More advisors are using alternative investments
Alternative investments typically fall into 4 categories: hedge funds, private equity, “real assets” similar to real estate or commodities and prepackaged investments generally known as “structured products.”
Amid double-digit losses within the stock and bond markets this yr, there’s been an uptick in advisors turning to alternative investments, as planners seek further diversification, in accordance with a recent survey from Cerulli Associates.
The highest reasons for alternative allocations were to “reduce exposure to public markets,” “volatility dampening” and “downside risk protection,” the Cerulli survey respondents said.
Scott Bishop, a licensed financial planner and executive director of wealth solutions at Houston-based Avidian Wealth Solutions, said some clients use a portion of their portfolios to teach their adult children about investing. And these younger investors are increasingly eyeing alternative assets.
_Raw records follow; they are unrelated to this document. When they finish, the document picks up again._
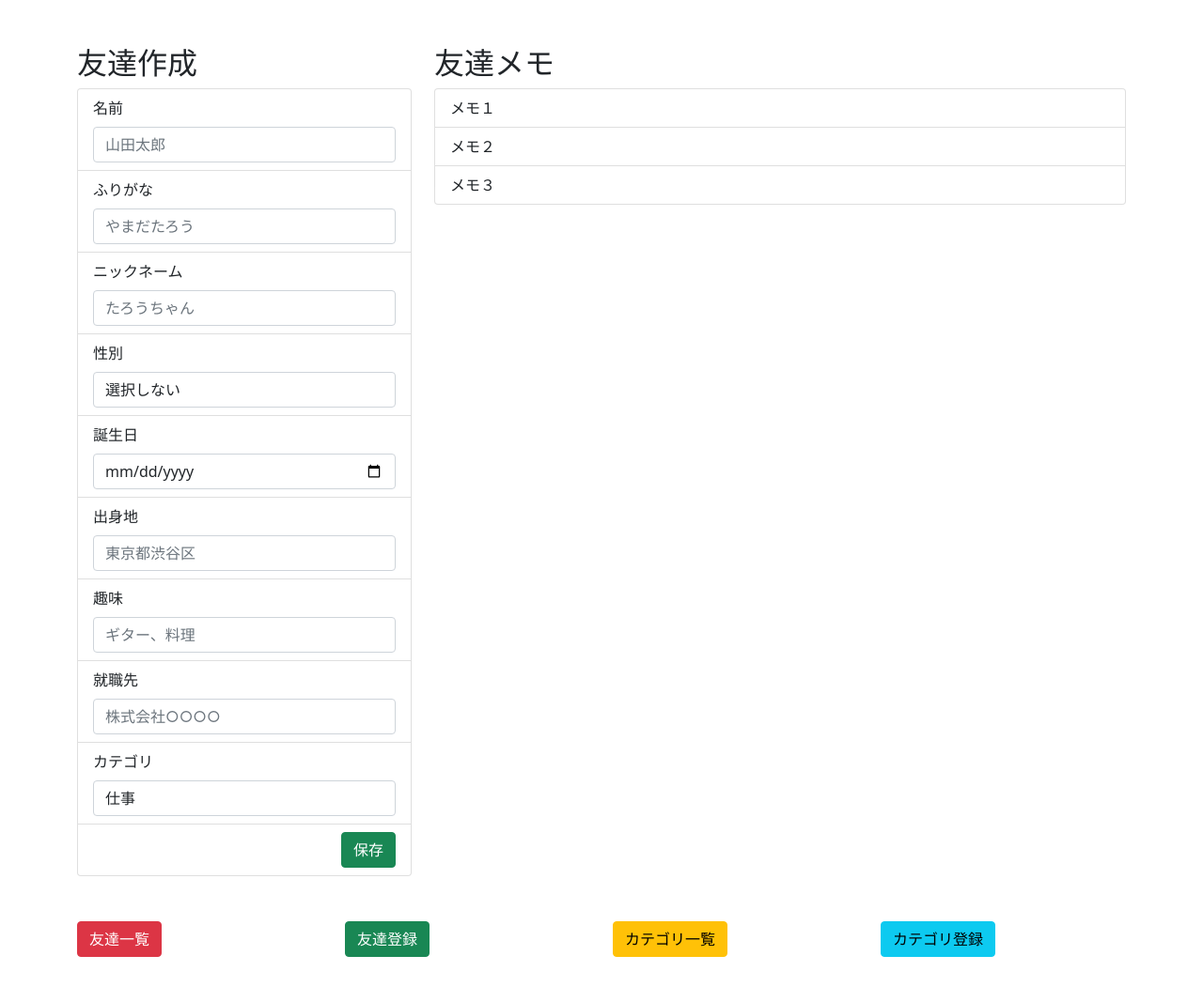
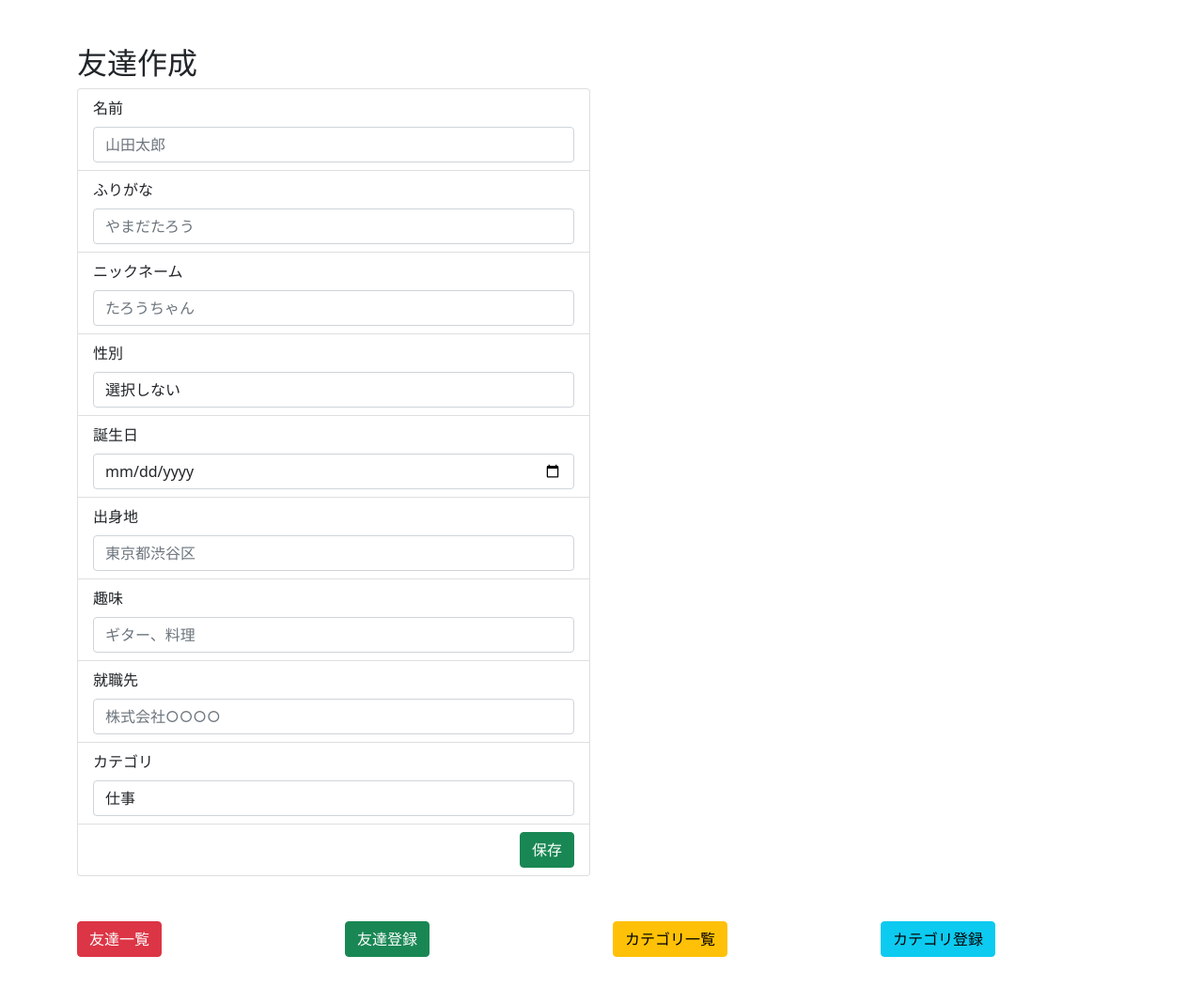
Before and after one commit to kyantaro-man/practice-Tomodachi, a Django app: page /create/ in a window 1280 px wide. Shown: the part 56-1123 px from the top of the page at 94% size. Run offline with Django 3.2, Linux system fonts and the light colour scheme; a user stored in the database is signed in; data comes from the database, SQL or seed files in the repository; some libraries are stand-ins or nearby versions.

Commit message:
友達作成ページのメモ部分を削除

```diff
--- a/templates/friendslist/create.html
+++ b/templates/friendslist/create.html
@@ -4,7 +4,7 @@
 <main class="container mb-5">
     <form class="row" method="POST">
         {% csrf_token %}
-        <div class="col col-md-4">
+        <div class="col col-md-6">
             <h2>友達作成</h2>
             <ul class="list-group">
                 <li class="list-group-item">
@@ -56,14 +56,6 @@
                 </li>
             </ul>
         </div>
-        <div class="column col-md-8">
-            <h2>友達メモ</h2>
-            <ul class="list-group">
-                <li class="list-group-item">メモ１</li>
-                <li class="list-group-item">メモ２</li>
-                <li class="list-group-item">メモ３</li>
-            </ul>
-        </div>
     </form>
 </main>
 {% endblock %}
```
“I believe everybody’s very fearful concerning the stock market, and in the event that they’re of their 40s, they’ve probably been burned a few times,” he said.
With more interest in alternative investments, experts say it is vital to grasp the risks — in addition to the products themselves — before shifting portfolio allocations.
“Before everything, know what you own and why you own it,” said Ashton Lawrence, a CFP and partner at Goldfinch Wealth Management in Greenville, South Carolina.
There is a growing range of products falling under the umbrella of other investments, and it is important to grasp how an asset could perform through different market conditions, he said.
Before everything, know what you own and why you own it.
partner at Goldfinch Wealth Management
“It’s not likely fair to check a sports automotive to a minivan and query why the minivan is not maintaining,” Lawrence said. After all, alternative investments stands out as the minivan or the sports automotive in that analogy, depending on the economic climate.
For client allocations, Lawrence uses stock alternatives to spice up returns while reducing risk, and on the bond side, alternatives may provide a “stabilizer” for the portfolio.
“I haven’t got to outperform on the upside,” he said. “But when that market pulls back, I don’t desire to incur the total breadth of that pullback.”
For top-net-worth investors, alternative allocations may vary by portfolio size, goals and risk tolerance. Nonetheless, a bigger allocation could also be riskier for do-it-yourself investors without skilled guidance.